But thank goodness for that ensemble – because there’s not much else keeping Catch And Release afloat. While Garner is able to wring plenty of performance from a role that mostly requires her to be blubbery, outraged or caring, the romantic aspects of the film are easily the weakest. Timothy Olyphant as another of Garner’s dead fiancé’s pals isn’t much help. Despite bags of easy charm, he looks like he’d much rather be striding down the streets of TV’s Deadwood; the pair’s (inevitably) initially antagonistic relationship is signposted better than the M25.

The real revelation here is the supporting cast, with top honours going to Kevin Smith. Happily grabbing at the chance to chuck out his script pages and re-imagine kind-hearted slob pal Sam as a version of himself, Smith shows the sort of flair for spot-on comic acting usually saved for his own films’ screenplays. He might as well be cramming every scene he appears in into a bag and running off into the night. Juliette Lewis turns up playing a variation on the sort of hippy-dippy chick she’s long since perfected – complete with annoying child – but she fills what could have been a cliché in tight shorts with enough emotional resonance to avoid feeling wasted. Even poor Sam Jaeger, lumbered with the part of moony Dennis, gets to display some descent comic chops inbetween all the moping.

But despite fishing in some interesting waters with the traumatic fall out from Garner’s fiancé’s death, Grant is unable to give the rom the same amount of fresh sparkle as the com. Catch And Release ends up feeling like an underpowered love-fest has walked in on the middle of a superior comedy. While there’s never a hint that things won’t turn out according to every genre convention, the ride to the finish is at least an entertaining one, even if Garner needs a little help from her friends.

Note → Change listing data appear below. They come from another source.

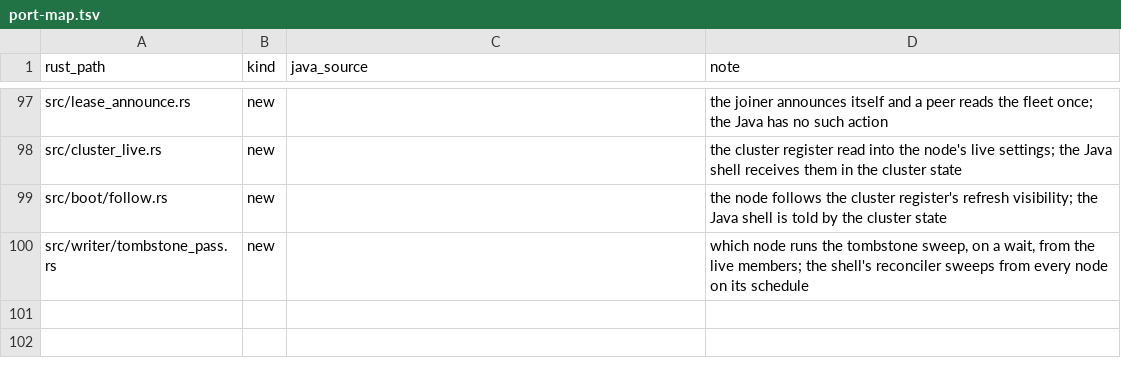
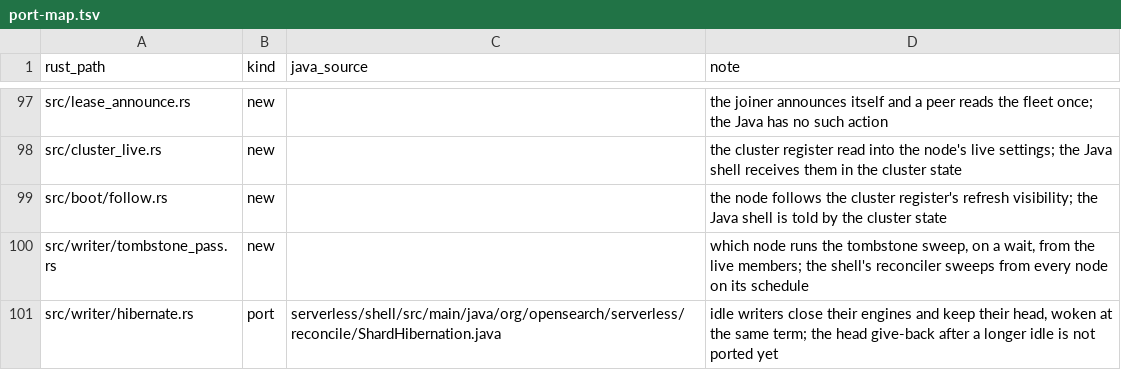
Before and after one commit to huyz0/opensearch-serverless, a TSV file: crates/node/port-map.tsv, drawn as a sheet; only a part is shown, gaps mark what is left out; the diff names each change by its address in the sheet, - before the commit and + after, or states it on an @@ line.

```diff
--- a/crates/node/port-map.tsv
+++ b/crates/node/port-map.tsv
+row 101: src/writer/hibernate.rs | port | serverless/shell/src/main/java/org/opensearch/serverless/reconcile/ShardHibernation.java | idle writers close their engines and keep their head, woken at the same term; the head give-back after a longer idle is not ported yet
```
Also changed, not shown: 22 other files.
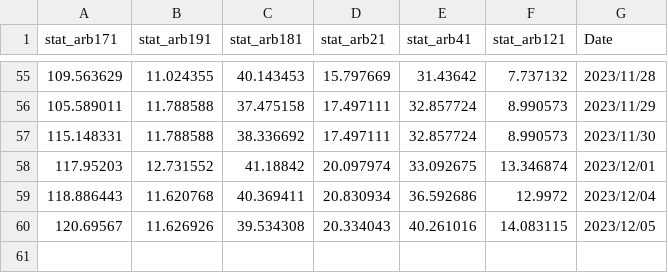
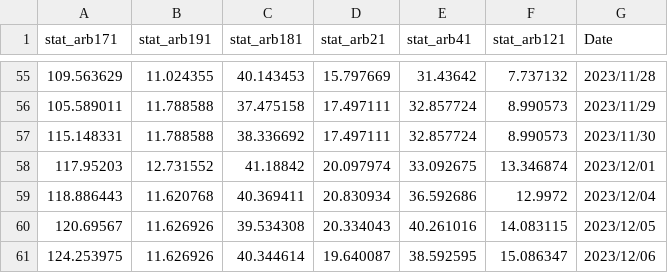
Before and after one commit to ayanopt/ayanopt, a CSV file: trading_performance.csv, drawn as a sheet; only a part is shown, gaps mark what is left out; the diff names each change by its address in the sheet, - before the commit and + after, or states it on an @@ line.

```diff
--- a/trading_performance.csv
+++ b/trading_performance.csv
+row 61: 124.253975 | 11.626926 | 40.344614 | 19.640087 | 38.592595 | 15.086347 | 2023/12/06
```
Also changed, not shown: 6 other files.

With its overplayed fishing metaphors, Catch And Release isn't the freshest. But if you're after some decent laughs, you might get hooked.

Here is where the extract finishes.